I came to Albany to meet with parent advocates and network with other groups to create one formidable force – one mighty and unstoppable river of advocates made up of parents like those who drove up braving the inclement weather and apparently an alligator on the Long Island Expressway.
I also came partly to remind this otherwise progressive state that they have yet to do what 26 other states including Arkansas, Montana, West Virginia and my own home state of Louisiana have done.
The autism community was divided over support for last year’s bill and the river of support was directly affected by the environment. The initiative destroyed as the constituent river forked and flooded the Legislative and Governor office phone lines with calls both in extreme support and determined opposition. In the end, who wants to fund an initiative like this if the community it benefits is fighting about it. In this economy with scare resources, it’s just easier to fund initiatives with a more unified front.
This year though the river is moving along smoothly, staying within its banks. Community leaders from various organizations painstakingly compromised on language introduced one bill this year to move forward in a unified manner. But in order for this bill to become law, New York politicians will need to hear from their constituents. And our voices will have to drown out opposing forces outside the autism community.

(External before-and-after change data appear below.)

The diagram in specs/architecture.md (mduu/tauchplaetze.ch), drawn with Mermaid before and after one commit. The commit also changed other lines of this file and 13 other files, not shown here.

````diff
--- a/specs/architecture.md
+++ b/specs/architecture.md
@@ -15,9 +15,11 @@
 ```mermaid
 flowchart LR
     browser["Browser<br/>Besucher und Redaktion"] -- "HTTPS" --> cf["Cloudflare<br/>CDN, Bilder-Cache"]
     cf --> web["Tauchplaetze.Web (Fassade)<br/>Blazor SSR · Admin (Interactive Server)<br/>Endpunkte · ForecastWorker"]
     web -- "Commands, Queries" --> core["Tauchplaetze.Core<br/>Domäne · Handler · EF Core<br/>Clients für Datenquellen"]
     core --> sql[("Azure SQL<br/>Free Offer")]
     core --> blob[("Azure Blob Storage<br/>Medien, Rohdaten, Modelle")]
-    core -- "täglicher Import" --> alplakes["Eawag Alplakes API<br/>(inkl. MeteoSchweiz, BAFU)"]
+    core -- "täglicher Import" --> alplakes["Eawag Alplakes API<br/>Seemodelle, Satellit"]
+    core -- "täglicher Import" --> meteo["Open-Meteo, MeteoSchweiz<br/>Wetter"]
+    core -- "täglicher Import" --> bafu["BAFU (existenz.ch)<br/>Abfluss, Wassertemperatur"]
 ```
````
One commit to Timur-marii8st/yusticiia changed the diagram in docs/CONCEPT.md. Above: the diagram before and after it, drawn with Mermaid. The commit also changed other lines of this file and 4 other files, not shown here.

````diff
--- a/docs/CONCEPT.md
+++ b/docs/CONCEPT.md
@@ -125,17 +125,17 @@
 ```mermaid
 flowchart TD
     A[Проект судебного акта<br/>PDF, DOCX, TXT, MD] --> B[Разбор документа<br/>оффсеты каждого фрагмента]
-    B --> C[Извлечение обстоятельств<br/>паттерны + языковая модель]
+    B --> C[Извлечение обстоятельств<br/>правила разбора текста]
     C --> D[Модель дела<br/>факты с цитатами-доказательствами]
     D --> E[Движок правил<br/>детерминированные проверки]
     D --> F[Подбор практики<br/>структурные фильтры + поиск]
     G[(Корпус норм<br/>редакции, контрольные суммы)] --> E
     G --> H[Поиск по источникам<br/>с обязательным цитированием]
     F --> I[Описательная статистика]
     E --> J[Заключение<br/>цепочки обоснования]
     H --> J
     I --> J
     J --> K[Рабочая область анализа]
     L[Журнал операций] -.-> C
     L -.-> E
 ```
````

Everyone is busy but we hear time and time again from every nook and cranny around the United States that face to face meetings with legislators are the most effective thing you can do for change. Every day the insurance industry has lobbyists who stroll the halls in Albany working against your kids in New York. If you want this bill, with the language the way it is now, you will have to stroll the halls or meet with your legislators when they are back in the district.
After riding on that train on Tuesday, I realize firsthand how hard it is to physically get to Albany. But I also learned that close to 1.5 Million people live in the Albany metro region. To those families, I am calling on you personally to do what you can to get down to the Capitol more regularly during the session. Meet with legislators and their staff. Please be our ground forces for families like yours who live 5, 6, 8 hours away on the other side of the state.
For the rest of New York, you are not off the hook! If you want this I hope over the next month you are prepared to make countless phone calls to support them. Make sure you are registered at www.autismvotes.org!
Everyone gets nervous talking to politicians but don’t worry. If you have never done this before, we will teach you what you need to say and how to do this. We just need to know who is willing to commit to working this bill in the halls of the Capitol over the next six weeks.
If you live in Albany and want to become part of our ground force operations, please email me at Advocacy@autismspeaks.org.